What is Canine Influenza? How worried should I be?
Canine Influenza (CID) is a recently recognized viral upper respiratory infection of dogs that causes licking of lips, reverse sneezing, sneezing, coughing, fever and lethargy. It is contagious through saliva and nasal discharge directly or indirectly through the air or left on objects. Symptoms often occur 2-4 days after exposure.
So why should I get my indoor cat vaccinated against other diseases?
Being an indoor cat provides protection from many traumas, misadventures, parasites and diseases.
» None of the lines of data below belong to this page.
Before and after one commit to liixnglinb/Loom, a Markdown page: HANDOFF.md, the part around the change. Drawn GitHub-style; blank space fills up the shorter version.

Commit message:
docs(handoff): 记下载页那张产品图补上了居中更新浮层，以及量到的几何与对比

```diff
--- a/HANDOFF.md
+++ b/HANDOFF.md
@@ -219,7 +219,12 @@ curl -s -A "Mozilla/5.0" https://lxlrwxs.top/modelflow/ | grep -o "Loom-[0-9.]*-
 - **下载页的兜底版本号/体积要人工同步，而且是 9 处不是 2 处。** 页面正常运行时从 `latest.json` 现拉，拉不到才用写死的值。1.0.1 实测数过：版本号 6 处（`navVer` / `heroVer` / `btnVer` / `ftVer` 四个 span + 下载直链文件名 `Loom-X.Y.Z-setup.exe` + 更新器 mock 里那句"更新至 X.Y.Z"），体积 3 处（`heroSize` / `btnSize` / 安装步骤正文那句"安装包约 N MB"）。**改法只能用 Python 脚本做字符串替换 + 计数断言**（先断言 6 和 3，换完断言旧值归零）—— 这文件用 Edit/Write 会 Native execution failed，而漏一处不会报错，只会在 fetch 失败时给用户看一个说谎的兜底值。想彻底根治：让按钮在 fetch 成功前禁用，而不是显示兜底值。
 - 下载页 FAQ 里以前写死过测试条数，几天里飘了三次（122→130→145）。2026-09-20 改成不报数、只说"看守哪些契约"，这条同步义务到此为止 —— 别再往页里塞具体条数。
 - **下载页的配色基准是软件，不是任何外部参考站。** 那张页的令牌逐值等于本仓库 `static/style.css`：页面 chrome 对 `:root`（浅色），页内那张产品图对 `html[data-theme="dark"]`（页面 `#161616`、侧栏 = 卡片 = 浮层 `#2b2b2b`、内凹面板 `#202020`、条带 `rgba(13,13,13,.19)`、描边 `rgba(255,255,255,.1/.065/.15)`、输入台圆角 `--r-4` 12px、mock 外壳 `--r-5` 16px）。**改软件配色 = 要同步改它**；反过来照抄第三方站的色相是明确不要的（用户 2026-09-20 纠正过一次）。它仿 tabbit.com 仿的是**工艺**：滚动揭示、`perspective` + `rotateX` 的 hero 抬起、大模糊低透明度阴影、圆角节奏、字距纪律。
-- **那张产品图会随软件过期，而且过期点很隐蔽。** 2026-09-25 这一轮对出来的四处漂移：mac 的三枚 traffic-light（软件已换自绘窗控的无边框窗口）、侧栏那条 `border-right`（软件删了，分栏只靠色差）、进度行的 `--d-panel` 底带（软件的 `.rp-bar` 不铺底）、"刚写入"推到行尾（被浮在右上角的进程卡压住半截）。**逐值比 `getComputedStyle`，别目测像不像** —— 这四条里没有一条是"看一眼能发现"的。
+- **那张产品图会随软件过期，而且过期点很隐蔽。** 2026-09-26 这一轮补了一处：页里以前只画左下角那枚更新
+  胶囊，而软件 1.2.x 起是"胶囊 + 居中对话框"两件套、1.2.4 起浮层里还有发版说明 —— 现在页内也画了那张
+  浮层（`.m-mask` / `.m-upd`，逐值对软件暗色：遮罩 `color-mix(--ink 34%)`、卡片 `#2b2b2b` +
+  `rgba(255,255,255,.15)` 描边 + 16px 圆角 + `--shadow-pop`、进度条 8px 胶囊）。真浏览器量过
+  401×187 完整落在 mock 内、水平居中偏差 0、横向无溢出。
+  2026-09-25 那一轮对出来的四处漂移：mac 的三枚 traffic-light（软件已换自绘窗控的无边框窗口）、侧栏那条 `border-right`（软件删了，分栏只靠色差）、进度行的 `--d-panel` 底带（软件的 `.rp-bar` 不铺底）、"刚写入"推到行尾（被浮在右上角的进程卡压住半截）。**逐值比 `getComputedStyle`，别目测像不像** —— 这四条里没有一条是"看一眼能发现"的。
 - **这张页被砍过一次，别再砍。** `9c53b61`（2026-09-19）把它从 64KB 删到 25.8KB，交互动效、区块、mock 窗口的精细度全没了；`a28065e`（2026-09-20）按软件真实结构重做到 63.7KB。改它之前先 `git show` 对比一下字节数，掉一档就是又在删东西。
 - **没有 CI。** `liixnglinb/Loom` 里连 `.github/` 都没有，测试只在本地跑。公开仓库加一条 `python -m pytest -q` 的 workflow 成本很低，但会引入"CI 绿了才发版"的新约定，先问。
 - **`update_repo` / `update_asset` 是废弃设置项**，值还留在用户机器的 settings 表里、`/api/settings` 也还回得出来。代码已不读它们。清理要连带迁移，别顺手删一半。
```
But that protection isn't complete!
Why do I need to vaccinate my indoor cat against Rabies?
Indoor cats do need some vaccines, even against Rabies! Their indoor status does mean they will be less likely to be exposed to some diseases, but that is not the same as protecting them.
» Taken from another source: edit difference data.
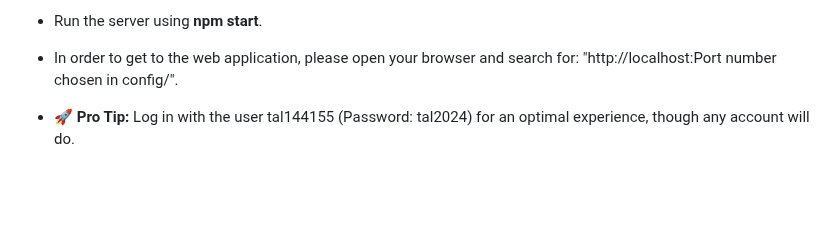
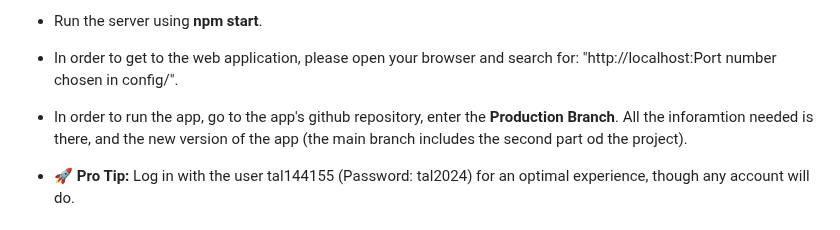
Before and after one commit to Tal144155/ShareSphere---Server, a Markdown page: README.md, the part around the change. Rendered like a GitHub page; blank space fills up the shorter version.

Commit message:
Update README.md
only updating readme!

```diff
--- a/README.md
+++ b/README.md
@@ -23,6 +23,8 @@
 - Run the server using **npm start**.
 
 - In order to get to the web application, please open your browser and search for: "http://localhost:Port number chosen in config/".
+
+- In order to run the app, go to the app's github repository, enter the **Production Branch**. All the inforamtion needed is there, and the new version of the app (the main branch includes the second part od the project).
 
 - **🚀 Pro Tip:** Log in with the user tal144155 (Password: tal2024) for an optimal experience, though any account will do.
 
```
Let's talk about Rabies first, because Rabies is a uniformly fatal disease that has no treatment and is transmitted to people by their pets. Rabies virus is transmitted generally by saliva to blood contact, most commonly by a bite wound. The virus enters the body and travels up nerves to infect the brain, effectively poking holes in the brain of the patient and causing death by encephalitis over 4-10 days. Rabies can be expressed in the dumb form- blankness, drooling, lack of expression or the mad form- drooling and blindly attacking/biting. The incubation time (from bite to sickness) can be days to months after the bite.